What Drives Engagement?
What drives engagement at your work place? What disrupts it? I bet you have
an answer to that second question, if not the first. In this blog I want to
share a couple of different insights into what makes employee engagement
go up… and down. By the way, how engaged are you at where you work?…
and the reason why?
Engagement is sort of a funny thing, the very things that set us up to feel
disengaged, you know where you go to work because its a pay check,
doesn’t nearly cover all the things required to build engagement. Let me explain.
First off, what kills engagement? It’s pretty simple. Whatever you say, it
probably has a big D word in front of it:
Typically one or more things happen in which something doesn’t feel fair.
Not feeling fairly treated, not feeling appropriately recognized, not feeling
included, not feeling like you have a voice, a say in the decision making,
not feeling like you get access to available opportunities… it all leads to one

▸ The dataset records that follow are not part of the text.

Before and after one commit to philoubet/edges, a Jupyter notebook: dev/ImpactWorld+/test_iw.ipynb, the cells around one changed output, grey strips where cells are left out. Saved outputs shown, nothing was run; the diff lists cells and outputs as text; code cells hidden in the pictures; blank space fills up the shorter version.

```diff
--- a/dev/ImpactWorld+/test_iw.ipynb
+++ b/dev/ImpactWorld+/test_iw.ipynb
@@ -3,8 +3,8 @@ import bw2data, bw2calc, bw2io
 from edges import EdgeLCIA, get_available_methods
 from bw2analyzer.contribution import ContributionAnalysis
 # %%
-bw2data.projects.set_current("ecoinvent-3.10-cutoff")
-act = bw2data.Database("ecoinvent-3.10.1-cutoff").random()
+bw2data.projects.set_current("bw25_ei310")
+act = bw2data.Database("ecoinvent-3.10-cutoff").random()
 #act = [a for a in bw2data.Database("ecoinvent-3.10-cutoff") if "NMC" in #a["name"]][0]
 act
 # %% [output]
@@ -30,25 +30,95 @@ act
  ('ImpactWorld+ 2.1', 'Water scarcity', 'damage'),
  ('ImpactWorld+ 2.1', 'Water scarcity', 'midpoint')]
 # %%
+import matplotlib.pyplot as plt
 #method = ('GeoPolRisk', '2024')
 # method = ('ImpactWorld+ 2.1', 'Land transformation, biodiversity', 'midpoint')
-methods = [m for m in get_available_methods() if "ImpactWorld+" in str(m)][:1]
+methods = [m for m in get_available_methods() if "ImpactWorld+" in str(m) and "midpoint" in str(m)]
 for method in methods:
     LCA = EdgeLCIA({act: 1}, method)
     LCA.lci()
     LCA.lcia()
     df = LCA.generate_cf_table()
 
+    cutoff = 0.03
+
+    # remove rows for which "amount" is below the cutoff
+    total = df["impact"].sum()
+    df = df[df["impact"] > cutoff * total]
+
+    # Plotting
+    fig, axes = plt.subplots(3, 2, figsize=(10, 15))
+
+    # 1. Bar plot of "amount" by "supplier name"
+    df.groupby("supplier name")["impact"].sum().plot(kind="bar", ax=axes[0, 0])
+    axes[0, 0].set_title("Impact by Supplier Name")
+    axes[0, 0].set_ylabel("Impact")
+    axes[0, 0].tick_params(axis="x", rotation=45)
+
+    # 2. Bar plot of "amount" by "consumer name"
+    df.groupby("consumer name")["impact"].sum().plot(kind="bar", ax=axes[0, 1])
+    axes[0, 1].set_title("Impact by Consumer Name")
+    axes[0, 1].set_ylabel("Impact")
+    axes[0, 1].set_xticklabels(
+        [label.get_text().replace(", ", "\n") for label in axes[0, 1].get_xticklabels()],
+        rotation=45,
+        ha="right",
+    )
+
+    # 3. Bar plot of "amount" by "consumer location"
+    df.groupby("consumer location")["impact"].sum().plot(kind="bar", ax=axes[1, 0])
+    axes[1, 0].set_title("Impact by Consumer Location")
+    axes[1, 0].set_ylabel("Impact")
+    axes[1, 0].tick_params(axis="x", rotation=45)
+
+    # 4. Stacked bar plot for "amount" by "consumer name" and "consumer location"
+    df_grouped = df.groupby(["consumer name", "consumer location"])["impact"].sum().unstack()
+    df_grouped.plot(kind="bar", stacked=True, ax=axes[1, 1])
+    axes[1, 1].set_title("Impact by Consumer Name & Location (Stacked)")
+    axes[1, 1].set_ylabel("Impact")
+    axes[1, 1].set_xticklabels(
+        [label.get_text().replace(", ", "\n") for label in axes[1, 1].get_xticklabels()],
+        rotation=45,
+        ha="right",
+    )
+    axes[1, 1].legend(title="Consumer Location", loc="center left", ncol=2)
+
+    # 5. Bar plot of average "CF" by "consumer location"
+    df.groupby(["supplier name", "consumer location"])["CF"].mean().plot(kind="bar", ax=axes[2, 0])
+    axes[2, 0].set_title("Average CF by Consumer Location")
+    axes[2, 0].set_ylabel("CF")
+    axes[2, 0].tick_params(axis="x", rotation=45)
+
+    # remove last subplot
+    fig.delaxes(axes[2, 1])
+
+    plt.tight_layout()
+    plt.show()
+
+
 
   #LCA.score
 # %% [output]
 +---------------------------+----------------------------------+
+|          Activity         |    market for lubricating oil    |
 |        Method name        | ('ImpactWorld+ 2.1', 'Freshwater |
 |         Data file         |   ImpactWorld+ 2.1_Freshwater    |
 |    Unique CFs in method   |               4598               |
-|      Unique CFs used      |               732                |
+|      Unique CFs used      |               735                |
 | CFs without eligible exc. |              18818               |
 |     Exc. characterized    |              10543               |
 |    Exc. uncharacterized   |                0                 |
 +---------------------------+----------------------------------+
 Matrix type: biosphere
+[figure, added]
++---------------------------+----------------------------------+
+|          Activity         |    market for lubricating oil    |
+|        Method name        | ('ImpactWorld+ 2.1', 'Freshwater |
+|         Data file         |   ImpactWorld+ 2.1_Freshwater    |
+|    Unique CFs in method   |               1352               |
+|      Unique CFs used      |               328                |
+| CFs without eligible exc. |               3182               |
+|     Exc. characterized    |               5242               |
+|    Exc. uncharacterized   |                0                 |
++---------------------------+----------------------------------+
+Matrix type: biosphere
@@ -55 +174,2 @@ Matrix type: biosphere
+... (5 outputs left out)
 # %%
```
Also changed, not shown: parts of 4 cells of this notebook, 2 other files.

of those D words, which translates into you feeling and acting less engaged
where you work.
Ok, we got that defined, let’s flip it. What creates better engagement,
what builds it up?
If you look on the web, you might think engagement was based upon
recognition and reward programs. Getting a Starbucks or Amazon gift card,
or maybe a star or an award next to your name in the software directory.
Don’t get me wrong, we all need recognition, and almost no one gets enough
of it, but come on, really, that’s the key to building engagement? There’s got
to be more.
I had a conversation with Richard Axelrod today, the author of a book you
should read, Terms of Engagement. He uncovers a number of myths about
engagement, reports success in a number of organizations by focusing on
the following four actions, which you would be advised to look into:
1. Widening the circle (getting lots of people involved, and having a voice)
2. Connecting people to each other, stripping away power differences
3. Create communities for action
4. Promote fairness
But let me give you something in this blog to work with, it might just be
the best paradigm shift you encounter today.
You see I don’t see engagement as one phenomenon. It’s multi-sided, if
not separate forces that feed into what we might think of a engagement.
Take a look at this image for a second. First of all engagement can be
thought of in 3 different perspectives and actions unique to each:
1. Engagement with others – acting in a proactive, accountable, positive
manner with others.
2. Engagement with the work product – being really involved in the quality
of work that you produce and the customers’ experience in using it
3. Engagement with yourself – working on yourself to develope genuiness,
congruency, transparency and warmth, versus walling sides of yourself of
such that people see you one way and you see yourself another.
Yes improving engagement is more than a rewards program; it’s more than
a town-hall meeting, etc, and yet it includes all of them. Richard’s book
gives you a number of illustration and tips for working on engagement
with others and to some extent with your self. You’ll find that
personal scorecards and close connection with the customer experience
will drive the engagement with work product. Probably the biggest sleeper
I find in working with people is engaging with themself as source of building
engagement. I repeat often in person, so let me repeat it here in my blog:
You can’t take people (read improve their engagement) to a
higher level without having already gone there yourself.
Bottom Line: Employee engagement easily founders through
experiences of lack of fairness, trust or consistency. The good news
is that you can improve employee engagement across three different
channels, each with their own set of actions. If you research engagement at
all, you will find there are terrific incentives for improving engagement.
PS. Give us a call at (877) 487-3001 if you are interesting in building
up engagement where you work, we have both the consulting services
and software (ManagePro) to help you do exactly that.